• EXERCISE DETAILS:
Each line of the data that includes the string "index" is to be copied out.

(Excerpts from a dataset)
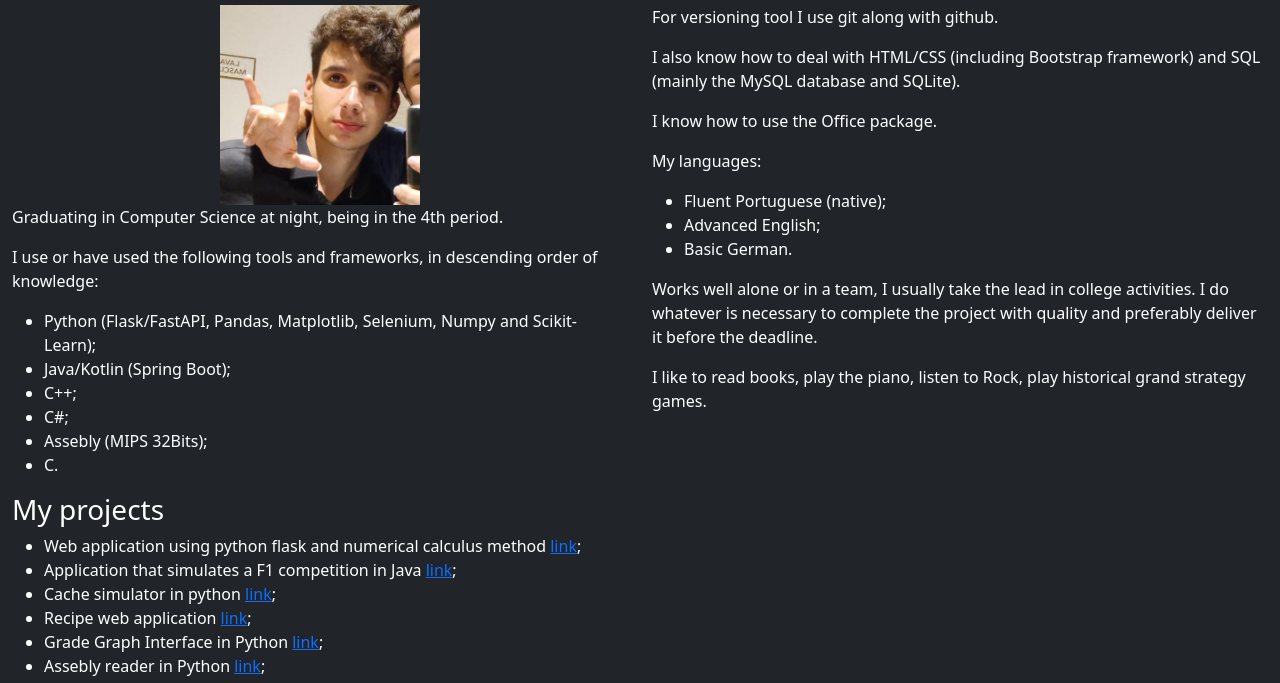
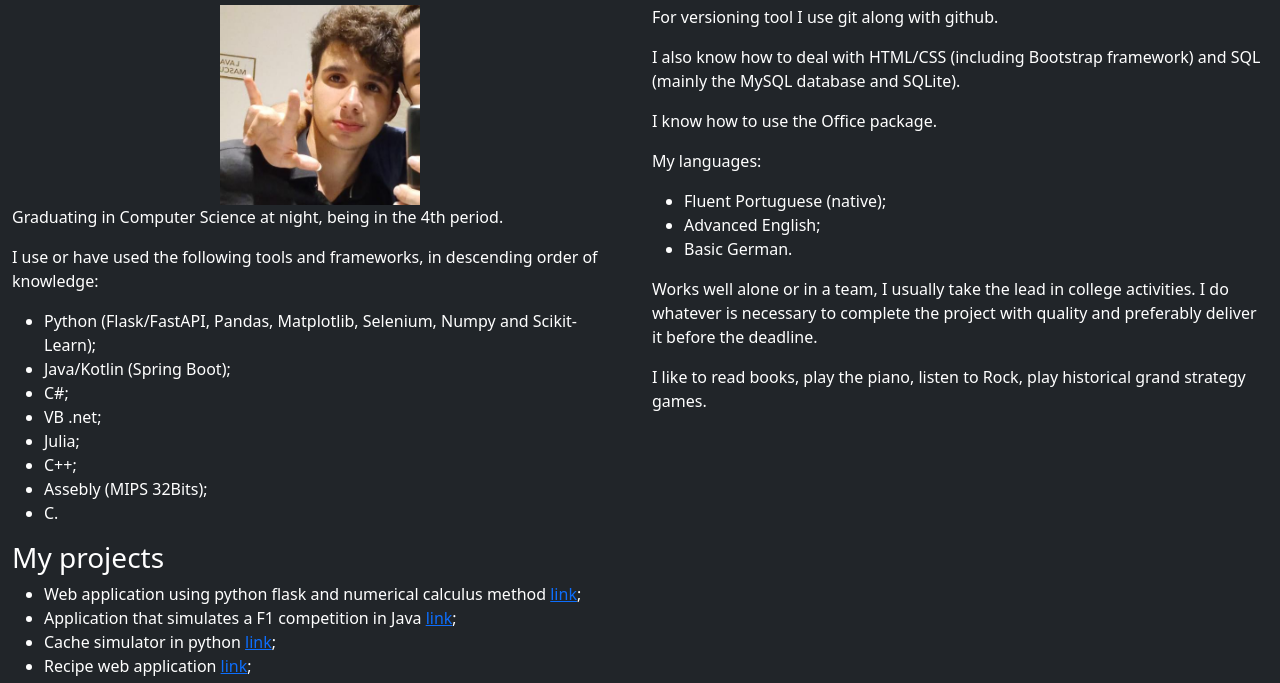
Before and after one commit to EduardoSaviandeOliveira/EduardoSaviandeOliveira.github.io, a plain HTML site: page index.html in a window 1280 px wide. Shown: the part 99-782 px from the top of the page. Drawn offline with nearby package versions, Linux system fonts and the light colour scheme.

Commit message:
Update index.html

```diff
--- a/index.html
+++ b/index.html
@@ -54,8 +54,10 @@
                             <ul>
                                 <li>Python (Flask/FastAPI, Pandas, Matplotlib, Selenium, Numpy and Scikit-Learn);</li>
                                 <li>Java/Kotlin (Spring Boot);</li>
+                                <li>C#;</li>
+                                <li>VB .net;</li>
+                                <li>Julia;</li>
                                 <li>C++;</li>
-                                <li>C#;</li>
                                 <li>Assebly (MIPS 32Bits);</li>
                                 <li>C.</li>
                             </ul>
```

• RESPONSE AREA:
Before and after one commit to EduardoSaviandeOliveira/EduardoSaviandeOliveira.github.io, a plain HTML site: page index.html in a window 1280 px wide. Shown: the part 99-782 px from the top of the page. Drawn offline with nearby package versions, Linux system fonts and the light colour scheme.
Update index.html
--- a/index.html
+++ b/index.html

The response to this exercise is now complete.